__LISTED RECORDS__:
- - - -

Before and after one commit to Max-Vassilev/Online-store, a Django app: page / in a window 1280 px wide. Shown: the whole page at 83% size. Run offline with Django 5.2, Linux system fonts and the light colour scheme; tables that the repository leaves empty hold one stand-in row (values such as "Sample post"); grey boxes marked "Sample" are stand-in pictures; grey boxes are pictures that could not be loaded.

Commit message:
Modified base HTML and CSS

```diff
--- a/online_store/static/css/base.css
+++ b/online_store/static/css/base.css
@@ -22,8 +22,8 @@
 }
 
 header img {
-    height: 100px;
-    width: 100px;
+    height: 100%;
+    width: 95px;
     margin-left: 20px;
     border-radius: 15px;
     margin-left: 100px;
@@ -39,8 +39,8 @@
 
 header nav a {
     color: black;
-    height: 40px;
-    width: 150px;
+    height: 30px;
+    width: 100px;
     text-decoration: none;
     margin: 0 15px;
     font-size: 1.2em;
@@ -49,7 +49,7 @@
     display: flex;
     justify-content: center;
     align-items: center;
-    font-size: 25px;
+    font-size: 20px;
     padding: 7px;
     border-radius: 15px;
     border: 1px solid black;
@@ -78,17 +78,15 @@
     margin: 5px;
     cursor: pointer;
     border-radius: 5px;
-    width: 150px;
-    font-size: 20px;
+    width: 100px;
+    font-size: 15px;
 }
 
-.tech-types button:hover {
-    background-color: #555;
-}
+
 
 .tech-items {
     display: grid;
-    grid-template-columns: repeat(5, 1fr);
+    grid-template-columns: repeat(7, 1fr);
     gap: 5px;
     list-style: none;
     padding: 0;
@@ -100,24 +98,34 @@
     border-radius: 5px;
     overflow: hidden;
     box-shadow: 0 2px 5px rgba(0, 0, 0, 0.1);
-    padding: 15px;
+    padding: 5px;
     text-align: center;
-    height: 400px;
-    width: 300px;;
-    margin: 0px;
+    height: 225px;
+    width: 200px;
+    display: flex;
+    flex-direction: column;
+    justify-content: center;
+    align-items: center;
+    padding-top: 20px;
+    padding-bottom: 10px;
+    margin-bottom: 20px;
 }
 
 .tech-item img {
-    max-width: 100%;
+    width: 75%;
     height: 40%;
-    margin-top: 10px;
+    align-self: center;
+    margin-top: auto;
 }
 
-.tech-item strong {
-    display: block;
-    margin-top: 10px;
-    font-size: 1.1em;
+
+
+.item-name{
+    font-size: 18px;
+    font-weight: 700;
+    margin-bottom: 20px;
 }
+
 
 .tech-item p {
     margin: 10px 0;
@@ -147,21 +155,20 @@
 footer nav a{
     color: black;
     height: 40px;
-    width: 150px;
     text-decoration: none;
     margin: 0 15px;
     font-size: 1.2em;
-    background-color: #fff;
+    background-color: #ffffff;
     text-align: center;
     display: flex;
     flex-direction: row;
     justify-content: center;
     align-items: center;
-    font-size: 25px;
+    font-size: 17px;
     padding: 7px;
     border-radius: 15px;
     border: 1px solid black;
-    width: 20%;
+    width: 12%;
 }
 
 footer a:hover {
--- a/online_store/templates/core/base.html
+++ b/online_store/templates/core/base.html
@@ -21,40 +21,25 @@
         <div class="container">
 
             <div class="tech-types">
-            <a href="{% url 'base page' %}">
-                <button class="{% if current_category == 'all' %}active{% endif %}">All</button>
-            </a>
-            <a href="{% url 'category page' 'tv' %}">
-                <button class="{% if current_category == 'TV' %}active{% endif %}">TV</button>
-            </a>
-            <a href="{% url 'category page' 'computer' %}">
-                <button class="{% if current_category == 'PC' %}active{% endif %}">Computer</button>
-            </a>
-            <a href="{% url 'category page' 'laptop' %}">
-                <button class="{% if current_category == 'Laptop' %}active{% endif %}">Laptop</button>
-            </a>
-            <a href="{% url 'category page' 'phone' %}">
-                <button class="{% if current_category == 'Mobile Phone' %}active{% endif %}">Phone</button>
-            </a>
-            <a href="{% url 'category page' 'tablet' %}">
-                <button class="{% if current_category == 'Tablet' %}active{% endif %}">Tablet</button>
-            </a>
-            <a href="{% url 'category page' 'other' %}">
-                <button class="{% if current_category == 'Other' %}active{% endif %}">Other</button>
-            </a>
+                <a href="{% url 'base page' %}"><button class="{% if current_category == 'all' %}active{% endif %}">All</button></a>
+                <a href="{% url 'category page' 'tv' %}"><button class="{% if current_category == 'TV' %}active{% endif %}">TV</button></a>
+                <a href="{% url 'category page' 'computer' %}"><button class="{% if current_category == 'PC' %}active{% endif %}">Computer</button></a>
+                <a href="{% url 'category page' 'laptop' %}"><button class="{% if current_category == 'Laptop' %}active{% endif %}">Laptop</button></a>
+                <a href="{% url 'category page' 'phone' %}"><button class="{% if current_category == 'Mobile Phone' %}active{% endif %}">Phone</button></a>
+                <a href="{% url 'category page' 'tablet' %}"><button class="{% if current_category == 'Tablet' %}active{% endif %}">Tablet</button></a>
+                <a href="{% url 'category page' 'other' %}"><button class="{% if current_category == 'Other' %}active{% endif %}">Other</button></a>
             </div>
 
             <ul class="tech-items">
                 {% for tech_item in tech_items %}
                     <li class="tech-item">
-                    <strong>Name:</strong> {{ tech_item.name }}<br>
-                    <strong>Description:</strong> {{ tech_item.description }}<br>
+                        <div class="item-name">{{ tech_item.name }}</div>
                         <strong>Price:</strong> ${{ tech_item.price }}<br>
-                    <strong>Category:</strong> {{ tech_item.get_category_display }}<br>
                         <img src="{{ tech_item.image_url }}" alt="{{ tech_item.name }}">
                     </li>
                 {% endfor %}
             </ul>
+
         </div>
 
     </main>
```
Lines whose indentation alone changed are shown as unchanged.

- - - -

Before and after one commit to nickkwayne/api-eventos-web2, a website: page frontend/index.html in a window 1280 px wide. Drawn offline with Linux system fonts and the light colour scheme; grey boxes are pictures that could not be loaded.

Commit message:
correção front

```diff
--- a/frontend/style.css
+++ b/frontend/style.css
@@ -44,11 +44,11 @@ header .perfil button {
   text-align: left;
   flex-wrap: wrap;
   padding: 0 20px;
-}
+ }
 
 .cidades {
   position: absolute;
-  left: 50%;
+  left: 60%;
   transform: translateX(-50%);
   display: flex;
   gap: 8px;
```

- - - -

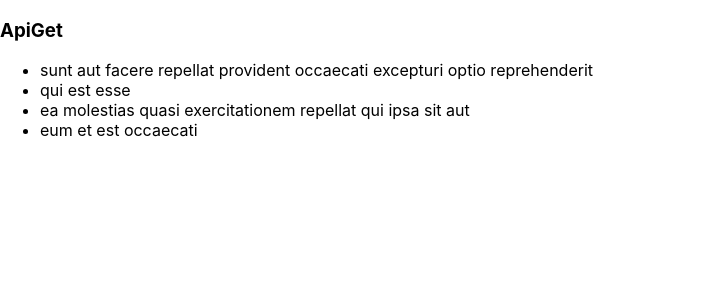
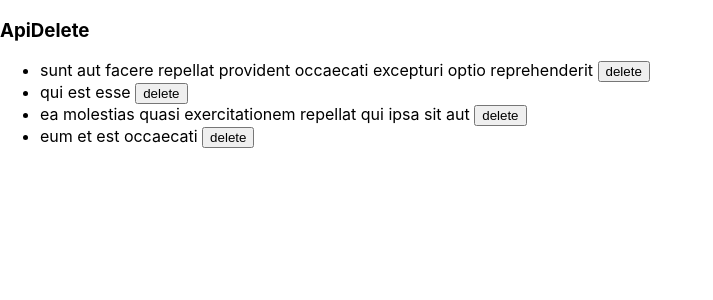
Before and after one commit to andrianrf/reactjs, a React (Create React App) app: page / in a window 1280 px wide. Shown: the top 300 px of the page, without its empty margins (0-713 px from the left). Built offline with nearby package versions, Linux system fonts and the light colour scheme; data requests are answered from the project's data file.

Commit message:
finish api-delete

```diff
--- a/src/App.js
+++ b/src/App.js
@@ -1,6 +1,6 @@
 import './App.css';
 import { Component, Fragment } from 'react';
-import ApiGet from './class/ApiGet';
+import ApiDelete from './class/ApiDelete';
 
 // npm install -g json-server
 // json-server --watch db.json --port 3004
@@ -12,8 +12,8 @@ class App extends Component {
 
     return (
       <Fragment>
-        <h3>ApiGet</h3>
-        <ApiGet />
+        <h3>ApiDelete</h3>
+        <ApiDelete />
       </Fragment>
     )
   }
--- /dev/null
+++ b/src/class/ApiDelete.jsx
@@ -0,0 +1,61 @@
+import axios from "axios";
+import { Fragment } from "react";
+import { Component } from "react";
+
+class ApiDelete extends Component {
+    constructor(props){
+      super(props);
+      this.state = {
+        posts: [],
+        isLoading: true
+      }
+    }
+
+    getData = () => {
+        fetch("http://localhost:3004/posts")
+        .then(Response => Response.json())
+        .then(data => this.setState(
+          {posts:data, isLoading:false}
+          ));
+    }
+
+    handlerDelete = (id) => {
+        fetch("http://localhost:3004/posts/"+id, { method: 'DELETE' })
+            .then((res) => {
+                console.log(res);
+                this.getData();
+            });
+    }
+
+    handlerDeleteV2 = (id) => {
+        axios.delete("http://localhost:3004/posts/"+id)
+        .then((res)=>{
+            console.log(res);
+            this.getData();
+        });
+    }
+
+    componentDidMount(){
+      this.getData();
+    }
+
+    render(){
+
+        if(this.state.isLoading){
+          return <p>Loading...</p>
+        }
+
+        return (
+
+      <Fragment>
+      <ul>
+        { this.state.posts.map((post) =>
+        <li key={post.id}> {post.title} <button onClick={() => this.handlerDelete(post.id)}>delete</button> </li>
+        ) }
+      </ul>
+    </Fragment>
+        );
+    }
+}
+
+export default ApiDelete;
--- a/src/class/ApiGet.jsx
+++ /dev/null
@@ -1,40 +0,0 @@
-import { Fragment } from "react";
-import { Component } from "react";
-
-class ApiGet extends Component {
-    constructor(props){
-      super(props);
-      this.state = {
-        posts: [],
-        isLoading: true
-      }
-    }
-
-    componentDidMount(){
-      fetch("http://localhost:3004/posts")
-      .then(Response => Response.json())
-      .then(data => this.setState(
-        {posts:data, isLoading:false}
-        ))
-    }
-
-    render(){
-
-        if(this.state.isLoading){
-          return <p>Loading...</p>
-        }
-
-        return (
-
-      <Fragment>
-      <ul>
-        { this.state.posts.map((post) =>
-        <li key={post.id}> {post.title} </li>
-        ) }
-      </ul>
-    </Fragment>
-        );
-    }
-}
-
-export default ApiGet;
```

- - - -

__THE TASK__:
Only lines with the word "strong" should be collected from the material.

__ANSWER TO THE PROBLEM__:
-.tech-item strong {
-                    <strong>Name:</strong> {{ tech_item.name }}<br>
-                    <strong>Description:</strong> {{ tech_item.description }}<br>
                         <strong>Price:</strong> ${{ tech_item.price }}<br>
-                    <strong>Category:</strong> {{ tech_item.get_category_display }}<br>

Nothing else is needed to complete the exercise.